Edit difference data
______________________________

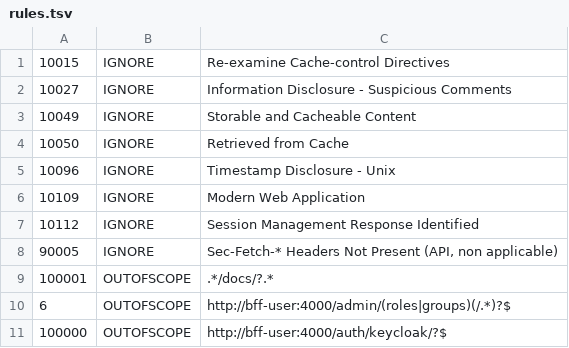
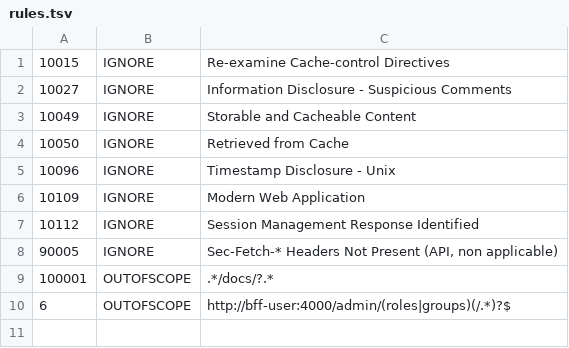
Before and after one commit to mairie360/BFF_user, a TSV file: .zap/rules.tsv, drawn as a sheet.

```diff
--- a/.zap/rules.tsv
+++ b/.zap/rules.tsv
@@ -10,2 +10 @@
 6	OUTOFSCOPE	http://bff-user:4000/admin/(roles|groups)(/.*)?$
-100000	OUTOFSCOPE	http://bff-user:4000/auth/keycloak/?$
```
Also changed, not shown: 27 other files.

______________________________

Every record must be set down again exactly; pictures do not belong in the copy.

* **Answer for the task**:
Before and after one commit to mairie360/BFF_user, a TSV file: .zap/rules.tsv, drawn as a sheet.

```diff
--- a/.zap/rules.tsv
+++ b/.zap/rules.tsv
@@ -10,2 +10 @@
 6	OUTOFSCOPE	http://bff-user:4000/admin/(roles|groups)(/.*)?$
-100000	OUTOFSCOPE	http://bff-user:4000/auth/keycloak/?$
```
Also changed, not shown: 27 other files.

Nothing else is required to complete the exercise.